I will leave it to you to make up your mind but the podcast is well worth listening to. She is certainly very convincing in her argument that all the Covid and associated lockdowns was a form of hysteria.

I am more concerned that as a result of the Covid lockdowns we now have a debt of a trillion dollars. which in numerals is $1,000,000,000,000 dollars. I went around the local voting booth this morning to claim my democracy sausage as I had made a pre-poll vote a couple of weeks ago and they were not handing out sausages as yet. To my total chagrin, they, the government in its wisdom, is now not giving the free sausage with onions and barbeque sauce anymore. It cost me three dollars!

People were milling around with clenched fists totally disappointed. The girl handing out the ‘un’ democratic sausages was almost in tears with having to break the bad news. The government wants to start lowering the debt and isn’t it typical that the working man and his free sausage once every three years is now at the forefront of tackling this huge debt? Never mind the billions spent on US submarines after a breach of contracts with the French? The claim by our finance minister that people were abusing the free sausage by driving from polling booth to polling booth for extra sausages sounded like a desperate man clinging to the wreckage of his government,

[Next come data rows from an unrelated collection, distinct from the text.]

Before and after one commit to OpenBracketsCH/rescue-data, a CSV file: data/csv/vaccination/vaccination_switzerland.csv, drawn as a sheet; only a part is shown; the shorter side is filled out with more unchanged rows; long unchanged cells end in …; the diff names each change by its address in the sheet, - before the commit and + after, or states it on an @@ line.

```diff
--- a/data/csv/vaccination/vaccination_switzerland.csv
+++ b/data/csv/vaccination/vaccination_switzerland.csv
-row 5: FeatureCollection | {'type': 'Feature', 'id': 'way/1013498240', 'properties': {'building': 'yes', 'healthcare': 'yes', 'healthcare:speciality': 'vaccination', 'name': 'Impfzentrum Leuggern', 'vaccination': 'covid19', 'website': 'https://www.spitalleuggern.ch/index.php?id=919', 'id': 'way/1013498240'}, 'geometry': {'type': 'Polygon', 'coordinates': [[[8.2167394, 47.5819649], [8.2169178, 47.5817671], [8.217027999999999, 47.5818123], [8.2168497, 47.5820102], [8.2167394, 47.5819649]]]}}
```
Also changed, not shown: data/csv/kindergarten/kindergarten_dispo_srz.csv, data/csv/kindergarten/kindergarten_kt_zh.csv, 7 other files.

Tonight I will watch the results coming in and I hope we will have a change of government by around 8 o’clock.

I bought some frankfurters and a bottle of Shiraz.

Viola da Gamba and the Theorbo

May 16, 2022

IMG_3172 autumn in Mittagong

Autumn in Mittagong.

Last Sunday,  a nice friend invited me to see a concert at a local village hall at Berrima about a 15 minute drive from here. Her daughter is free lance soprano living here in The Southern Highlands with a diploma of Opera from London and a Masters of Music at the Royal Northern College of Music.

The concert played baroque music which according to my limited knowledge of music covers early music between 1600 to the 1850’s or so. Vivaldi’s four seasons and Bach’s piano pieces are included in the more known works.

Here I quote from Google;

“The work that distinguishes the Baroque period is stylistically complex and even contradictory. Currents of naturalism and Classicism, for example, coexisted and intermingled with the typical Baroque style. In general, however, the desire to evoke emotional states by appealing to the senses, often in dramatic ways, underlies its manifestations. Some of the qualities most frequently associated with the Baroque are grandeur, sensuous richness, drama, dynamism, movement, tension, emotional exuberance, and a tendency to blur distinctions between the various arts.”

The instruments  that were used in my concert were the Viola da Gamba which as the name suggests is a type of violin but much larger and instead of being tucked under the chin stands on the ground like a cello.

The Theorbo is an instrument I never heard of. However, that is proof of my ignorance and not that it is not a worthy instrument. It certainly looks dramatic and so is its sound. I loved it in combination of the singers performing pieces especially arranged to be sung and played on those instruments.

Here is an introduction of the Theorbo, for those interested in a music career.

Only a few nights ago I watched Bohemian Rhapsody which is a totally different music and singing oeuvre with Freddy Mercury. It was played by more modern instruments accompanying Freddy. I wonder if his music will last the same as Vivaldi, Bach, Monteverdi, Henry Purcell and so many other?

My friend’s daughter’s singing was sublime and it brought tears to my eyes. Good art does that, doesn’t it?